    (deviation from baseline, log percentage points)

  • View in gallery

    Interaction with Population Density and Health Infrastructure

    (deviation from baseline, log percentage points)

  • View in gallery

    Interaction with Mobility

    (deviation from baseline, log percentage points)

  • View in gallery

    Effect of Containment Measures on Total Confirmed COVID-19 Deaths

    (percent deviation from baseline 30 days after the introduction of containment measures)

  • View in gallery

    Local projection response to different containment measures (together)

    (deviation from baseline, log percentage points)

  • View in gallery

    Effect of Containment Measures on Total Confirmed COVID-19 Cases

  • View in gallery

    Effect of Containment Measures on Mobility

    (deviation from baseline, log percentage points)

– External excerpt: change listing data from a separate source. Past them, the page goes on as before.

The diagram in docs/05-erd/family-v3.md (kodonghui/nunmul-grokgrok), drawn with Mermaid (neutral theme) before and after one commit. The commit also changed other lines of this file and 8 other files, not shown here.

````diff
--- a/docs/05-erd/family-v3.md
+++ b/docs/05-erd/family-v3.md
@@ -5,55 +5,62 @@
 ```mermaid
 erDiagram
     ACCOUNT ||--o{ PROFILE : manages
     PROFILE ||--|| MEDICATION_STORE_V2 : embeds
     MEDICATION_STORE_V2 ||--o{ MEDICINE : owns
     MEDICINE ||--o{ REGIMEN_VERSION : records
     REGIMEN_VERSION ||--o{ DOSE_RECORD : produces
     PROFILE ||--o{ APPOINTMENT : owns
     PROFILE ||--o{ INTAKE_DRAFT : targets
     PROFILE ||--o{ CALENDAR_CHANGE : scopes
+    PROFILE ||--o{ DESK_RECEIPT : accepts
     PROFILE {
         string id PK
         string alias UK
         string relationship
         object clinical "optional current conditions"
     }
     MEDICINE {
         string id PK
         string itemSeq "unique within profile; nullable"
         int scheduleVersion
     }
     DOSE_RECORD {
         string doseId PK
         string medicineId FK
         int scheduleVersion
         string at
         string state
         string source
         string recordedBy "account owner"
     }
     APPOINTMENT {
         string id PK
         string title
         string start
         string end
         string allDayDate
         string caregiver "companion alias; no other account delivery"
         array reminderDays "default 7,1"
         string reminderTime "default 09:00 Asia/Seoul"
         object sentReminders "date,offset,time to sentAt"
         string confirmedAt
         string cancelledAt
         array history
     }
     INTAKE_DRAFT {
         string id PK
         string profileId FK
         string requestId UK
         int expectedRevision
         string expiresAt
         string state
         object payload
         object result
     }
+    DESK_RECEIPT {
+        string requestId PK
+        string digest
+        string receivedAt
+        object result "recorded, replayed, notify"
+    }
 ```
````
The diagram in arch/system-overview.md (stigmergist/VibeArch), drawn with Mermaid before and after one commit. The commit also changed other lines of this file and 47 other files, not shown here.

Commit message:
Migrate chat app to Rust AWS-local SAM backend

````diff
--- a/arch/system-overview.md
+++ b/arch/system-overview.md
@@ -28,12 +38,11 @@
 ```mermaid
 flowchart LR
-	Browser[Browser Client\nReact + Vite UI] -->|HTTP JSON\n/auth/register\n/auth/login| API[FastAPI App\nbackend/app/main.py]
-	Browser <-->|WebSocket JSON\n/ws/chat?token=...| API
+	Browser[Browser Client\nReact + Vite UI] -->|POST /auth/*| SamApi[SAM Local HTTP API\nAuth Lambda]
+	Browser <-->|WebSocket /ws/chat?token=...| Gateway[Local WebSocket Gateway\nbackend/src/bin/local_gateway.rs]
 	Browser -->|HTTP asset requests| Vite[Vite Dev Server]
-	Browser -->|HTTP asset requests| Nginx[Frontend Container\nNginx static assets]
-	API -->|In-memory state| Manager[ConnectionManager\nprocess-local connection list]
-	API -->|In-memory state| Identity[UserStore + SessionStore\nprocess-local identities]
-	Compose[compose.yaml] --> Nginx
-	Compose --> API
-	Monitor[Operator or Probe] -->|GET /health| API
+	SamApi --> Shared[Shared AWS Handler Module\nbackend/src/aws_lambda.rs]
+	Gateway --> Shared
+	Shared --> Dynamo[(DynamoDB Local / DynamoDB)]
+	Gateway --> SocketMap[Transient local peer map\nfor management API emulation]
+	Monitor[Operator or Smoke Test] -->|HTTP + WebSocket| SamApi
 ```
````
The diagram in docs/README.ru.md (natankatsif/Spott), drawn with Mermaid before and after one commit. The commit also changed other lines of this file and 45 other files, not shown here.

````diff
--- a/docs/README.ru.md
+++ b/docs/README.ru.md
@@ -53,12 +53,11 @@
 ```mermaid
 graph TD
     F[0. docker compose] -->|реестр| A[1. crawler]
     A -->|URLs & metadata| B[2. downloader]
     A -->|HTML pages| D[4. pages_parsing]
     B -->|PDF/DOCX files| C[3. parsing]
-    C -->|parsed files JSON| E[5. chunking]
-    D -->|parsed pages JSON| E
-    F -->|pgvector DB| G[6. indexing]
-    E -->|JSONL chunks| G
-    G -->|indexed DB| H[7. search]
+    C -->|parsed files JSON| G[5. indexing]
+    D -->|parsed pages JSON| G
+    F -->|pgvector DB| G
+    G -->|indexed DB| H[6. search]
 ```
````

  • View in gallery

    Containment measures and mobility

    (mobility index, percent)

  • View in gallery

    Interaction with Health Security Index and Health Infrastructure

    (deviation from baseline, log percentage points)